(Edit difference data)
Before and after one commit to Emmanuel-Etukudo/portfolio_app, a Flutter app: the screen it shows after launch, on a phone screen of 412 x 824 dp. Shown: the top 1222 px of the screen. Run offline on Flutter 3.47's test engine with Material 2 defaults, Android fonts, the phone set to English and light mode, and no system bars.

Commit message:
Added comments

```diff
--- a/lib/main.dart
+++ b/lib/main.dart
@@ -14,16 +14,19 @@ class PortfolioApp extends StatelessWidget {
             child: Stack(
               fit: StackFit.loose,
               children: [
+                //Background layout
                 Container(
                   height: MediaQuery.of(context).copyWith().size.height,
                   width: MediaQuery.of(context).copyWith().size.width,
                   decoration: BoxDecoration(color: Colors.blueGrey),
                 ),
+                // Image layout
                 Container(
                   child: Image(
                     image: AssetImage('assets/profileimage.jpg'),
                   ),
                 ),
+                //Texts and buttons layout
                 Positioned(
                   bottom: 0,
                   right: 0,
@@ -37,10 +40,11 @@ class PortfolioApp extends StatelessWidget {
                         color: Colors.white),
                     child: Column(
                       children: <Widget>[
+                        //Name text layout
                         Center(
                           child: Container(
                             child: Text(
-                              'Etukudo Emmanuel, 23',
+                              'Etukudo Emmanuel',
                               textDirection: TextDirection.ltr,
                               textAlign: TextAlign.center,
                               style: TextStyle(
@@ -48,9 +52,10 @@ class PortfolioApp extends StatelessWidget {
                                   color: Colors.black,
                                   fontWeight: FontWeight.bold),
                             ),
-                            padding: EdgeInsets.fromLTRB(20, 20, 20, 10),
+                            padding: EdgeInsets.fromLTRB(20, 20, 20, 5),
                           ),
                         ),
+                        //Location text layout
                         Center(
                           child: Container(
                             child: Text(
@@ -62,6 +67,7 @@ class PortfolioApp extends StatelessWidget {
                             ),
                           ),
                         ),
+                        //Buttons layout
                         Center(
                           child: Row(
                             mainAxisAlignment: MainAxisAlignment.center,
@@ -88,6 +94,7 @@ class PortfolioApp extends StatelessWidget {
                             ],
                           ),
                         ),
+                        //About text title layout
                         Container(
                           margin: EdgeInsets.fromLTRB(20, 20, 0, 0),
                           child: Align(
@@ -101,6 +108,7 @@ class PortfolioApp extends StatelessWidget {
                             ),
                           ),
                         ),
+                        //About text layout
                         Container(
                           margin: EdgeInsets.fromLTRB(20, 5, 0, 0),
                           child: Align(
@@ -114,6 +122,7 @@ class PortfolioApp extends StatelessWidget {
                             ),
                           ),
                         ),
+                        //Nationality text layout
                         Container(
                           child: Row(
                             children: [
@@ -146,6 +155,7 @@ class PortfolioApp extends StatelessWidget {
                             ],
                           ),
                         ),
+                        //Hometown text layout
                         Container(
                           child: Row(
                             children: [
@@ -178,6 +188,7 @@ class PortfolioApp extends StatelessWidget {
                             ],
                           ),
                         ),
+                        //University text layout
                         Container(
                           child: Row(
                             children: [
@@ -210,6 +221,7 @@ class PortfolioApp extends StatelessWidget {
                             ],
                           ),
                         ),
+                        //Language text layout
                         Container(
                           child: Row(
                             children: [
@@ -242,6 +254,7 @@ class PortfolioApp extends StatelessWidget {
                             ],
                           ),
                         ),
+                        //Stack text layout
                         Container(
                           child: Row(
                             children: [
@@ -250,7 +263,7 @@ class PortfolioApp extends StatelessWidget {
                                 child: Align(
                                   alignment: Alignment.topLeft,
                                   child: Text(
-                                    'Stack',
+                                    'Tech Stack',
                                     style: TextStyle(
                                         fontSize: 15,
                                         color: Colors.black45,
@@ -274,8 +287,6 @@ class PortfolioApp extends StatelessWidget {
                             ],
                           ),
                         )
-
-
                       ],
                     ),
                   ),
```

**Instructions for the task:**
Filter the records above, keeping each line that contains the word "padding".

**Response below:**
-                            padding: EdgeInsets.fromLTRB(20, 20, 20, 10),
+                            padding: EdgeInsets.fromLTRB(20, 20, 20, 5),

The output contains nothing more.